Interdisciplinary approaches to disease control
Thursday 17th July
The first day concentrated on interventions to control disease from a diverse range of perspectives and experiences. Disease control has been the main concern of the centre since its inception, but it is increasingly clear that understanding the complexity of interactions among the social, political, economic, ecological, public health and veterinary domains is critical to the design of effective control strategies. This meeting brought together practitioners, policy-makers and scientists from across these disciplines to address the question: what determines the success and failure in disease control programmes?
Keynote speakers from the University of Glasgow, the UN Food & Agriculture Organization, the London School of Tropical Medicine and Hygiene, and the Royal Veterinary College talked on control of ebola, rinderpest, rabies, guinea worm and foot-and-mouth disease.
Principal Anton Muscatelli, UoG – Welcome address.
Followed by a reception hosted by the Principal of the University of Glasgow and the Centre to celebrate winning the Queen's Anniversary Prize. Speeches by Anton Muscatelli (Principal of the University of Glasgow), Councillor Gordon Matheson (Leader of Glasgow City Council) and Richard Reeve (co-director of the Boyd Orr Centre for Population and Ecosystem Health).
Friday 18th July
The second day’s focus was on diversity, a cross-cutting theme where the centre is developing a fundamental underlying theory and which has application right across UK research council remits as well as in practice and policy. Diversity is the extent of variation in and between populations. It is found throughout biological systems and encompasses variation from the scale of the molecule to the rainforest. For example:
Species diversity influences the health and sustainability of ecosystems;
Genetic diversity is important for the health and productivity of crops and livestock;
Immune diversity is key to host protection from diverse and evolving pathogens;
Pathogen diversity informs vaccine and drug development;
Diversity in antimicrobial resistance is a serious clinical and drug development problem.
Its influence and therefore assessment is critical to the life sciences, and the assessment of biodiversity loss and of the impact of human activity, environment, and climate change on diversity has global policy implications. This day brought together researchers from mathematics and across the life sciences to discuss the connections between its analysis and assessment across these fields. It formed part of an ongoing series of meetings on diversity organised by the centre, which included a 5-week BBSRC and Spanish Government funded research programme on the Mathematics of Biodiversity in 2012.
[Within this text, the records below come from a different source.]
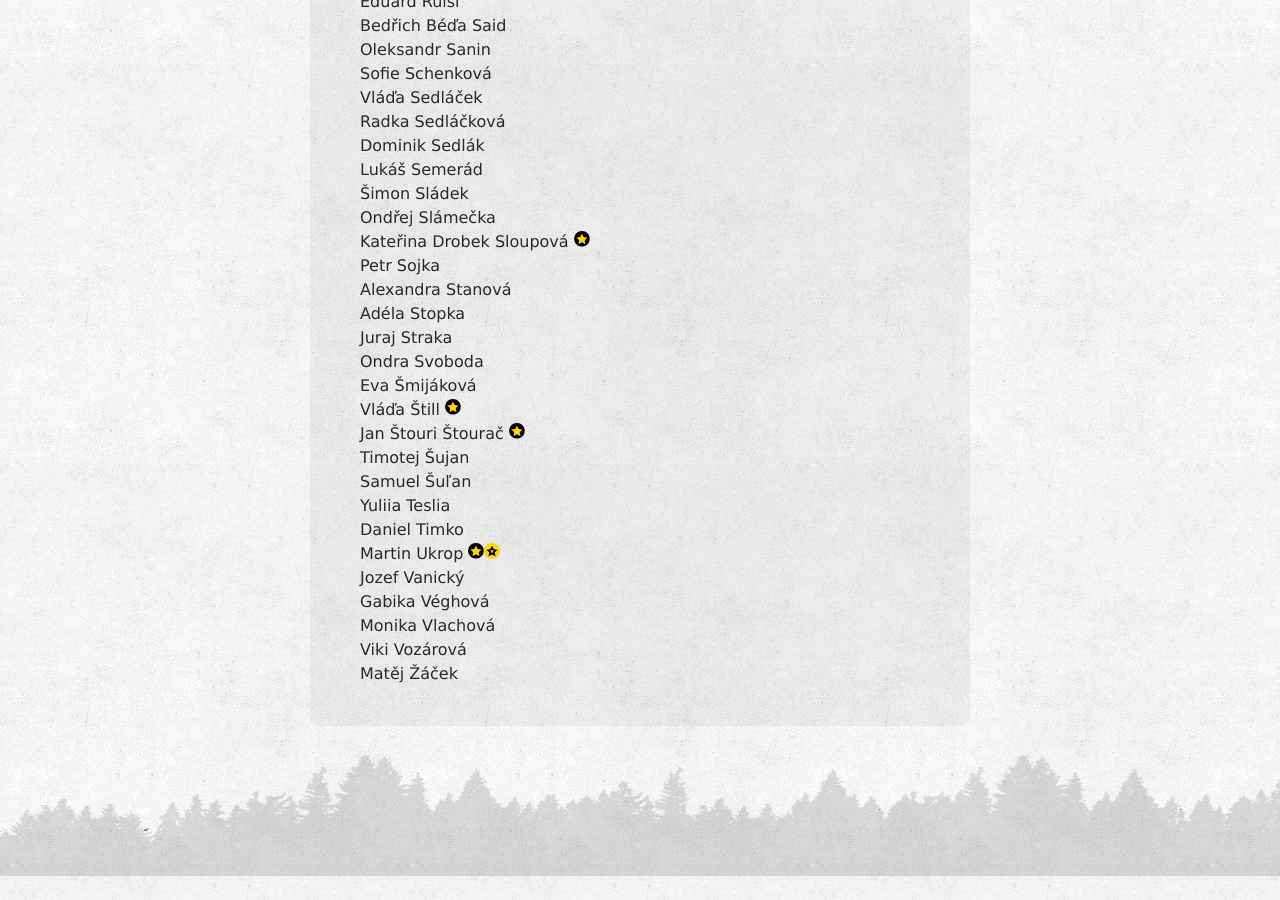
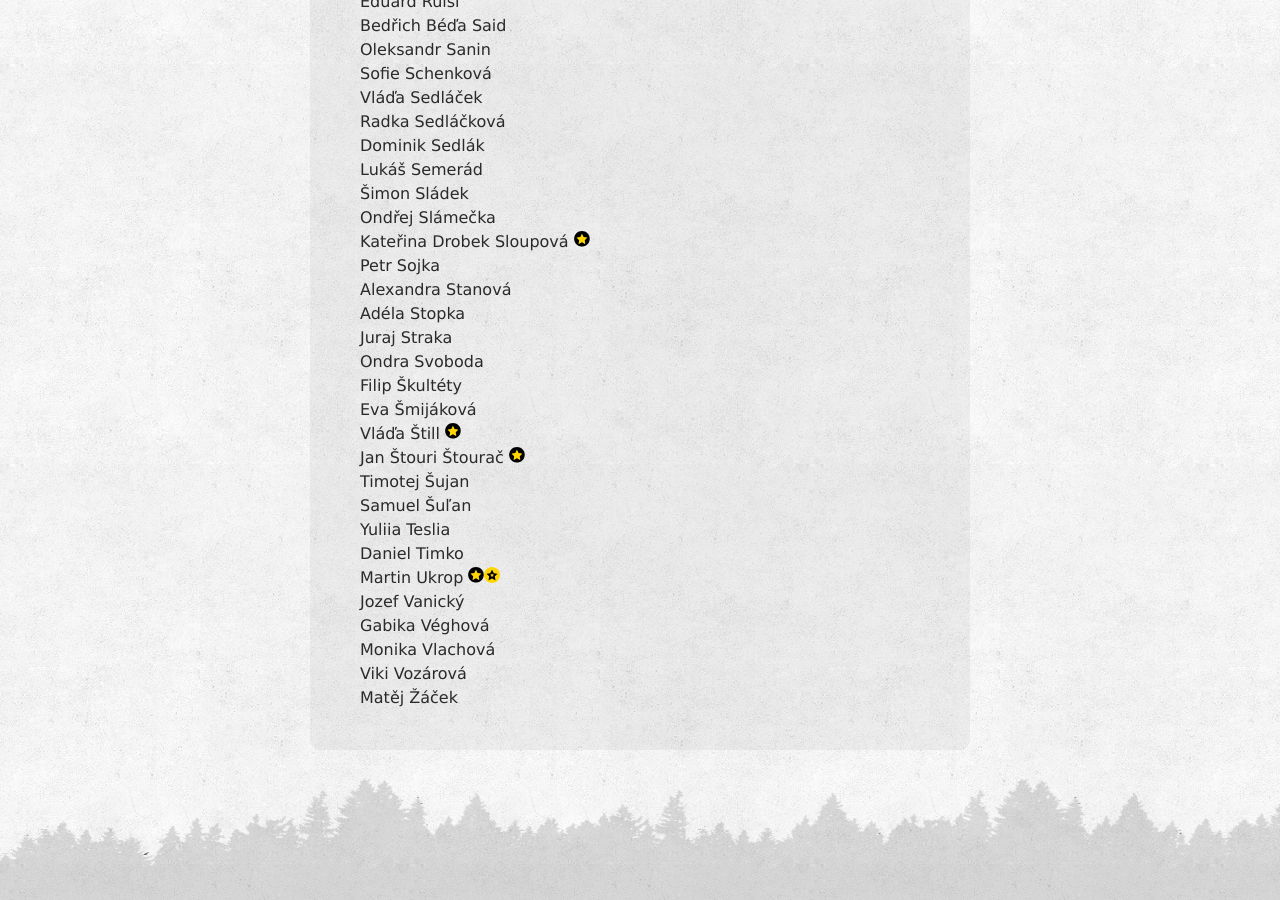
Before and after one commit to zverinec/zverinec-web, a Jekyll site: the page built from _pages/members.md, in a window 1280 px wide and 900 px high, scrolled down 3736 px. Built offline with Jekyll 4.4.1, drawn with Linux system fonts in a browser that asks for light colours; comment, search, counter and statistics services are not loaded.

Commit message:
Update members.md

```diff
--- a/_pages/members.md
+++ b/_pages/members.md
@@ -154,6 +154,7 @@ Alexandra Stanová<br/>
 Adéla Stopka<br/>
 Juraj Straka<br/>
 Ondra Svoboda<br/>
+Filip Škultéty<br/>
 Eva Šmijáková<br/>
 Vláďa Štill <img src="img/rad.svg" class="rad" title="Řád přítele severské zvěře za mimořádný nekromantický počin oživení InterLoSa" /><br/>
 Jan Štouri Štourač <img src="img/rad.svg" class="rad" title="Řád přítele severské zvěře za práci na back-endu KSI webu" /><br/>
```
Keynote speakers from the Universities of Glasgow, St Andrews and Edinburgh, the Natural History Museum, the Pirbright Institute, and the Centre for Ecology and Hydrology talked on the theory of diversity analysis, and of its application in fields from biodiversity to immunogenetics and anti-microbial resistance.
Louise Matthews, BAHCM, UoG - Introduction to interdisciplinarity in diversity.
Anne Magurran, St Andrews – Biological diversity in a changing world.